Your other child, though, has always faced problems. Small-time legal issues started in high school. They led to failing grades. That child never even went to college. He or she now struggles to keep a job for more than a few months.
As a result, that child has always resented the other siblings and their success. He or she has never listened to you, not while growing up and certainly not now. You barely see each other. When you do, it leads to arguments and fights.
You do not want to leave a substantial inheritance to that child. You love him or her, but you know the money would quickly get wasted. It’s not a risk you will take.
What you worry about, though, is whether your child will challenge your will. Does a child have a right to do that?
Leaving someone out
Your child typically does have a right to challenge if he or she gets cut out of the will entirely or given an inheritance that is not proportionate. If the court finds the will invalid, that child would then get a portion of your estate since it naturally passes on to your children. He or she stands to gain from such an action due to this inherent relationship and therefore has a right to challenge and protect his or her interests.
Another thing to consider is a prior will. Anyone listed in that will and then removed from the current will has a right to challenge.
For instance, perhaps you planned to leave that child $500,000. You kept it in your will for years, hoping he or she would turn a corner. When it was clear that was not going to happen, you cut the child out in the current will.
Even if that person was not a direct heir, this would give him or her the right to challenge.
What can you do?
If you really want to prevent a challenge, you may have to grit your teeth and give that child an equal portion.
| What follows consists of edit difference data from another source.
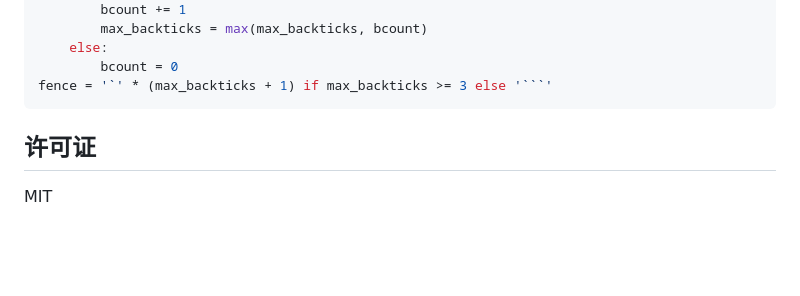
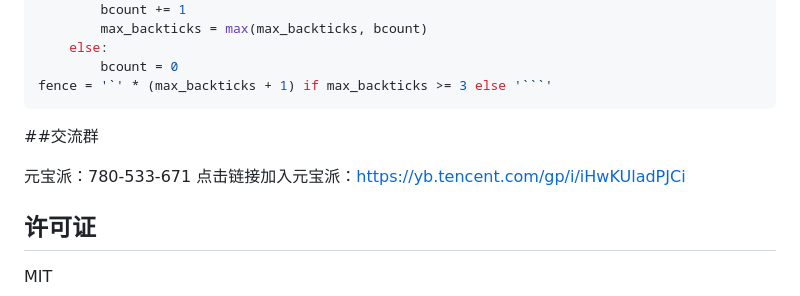
Before and after one commit to anxi78/yuanbao_bot_client, a Markdown page: README.md, the part around one of its changes. Drawn GitHub-style; blank space fills up the shorter version.

Commit message:
更新 README.md

````diff
--- a/README.md
+++ b/README.md
@@ -206,7 +205,10 @@ for ch in orig_content:
         bcount = 0
 fence = '`' * (max_backticks + 1) if max_backticks >= 3 else '```'
 ```
+##交流群
 
+元宝派：780-533-671
+点击链接加入元宝派：https://yb.tencent.com/gp/i/iHwKUladPJCi
 ## 许可证
 
 MIT
````
Also changed, not shown: other parts of README.md (+0 -1 lines).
Yes, he or she may waste it, but keeping things even can reduce conflict. Which do you care about more?
It is important to know about all of your options to avoid a contentious estate litigation process, so you should also know that no-contest clauses do see occasional use as a way to discourage legal action. However, be warned that many of these clauses do not hold up in court.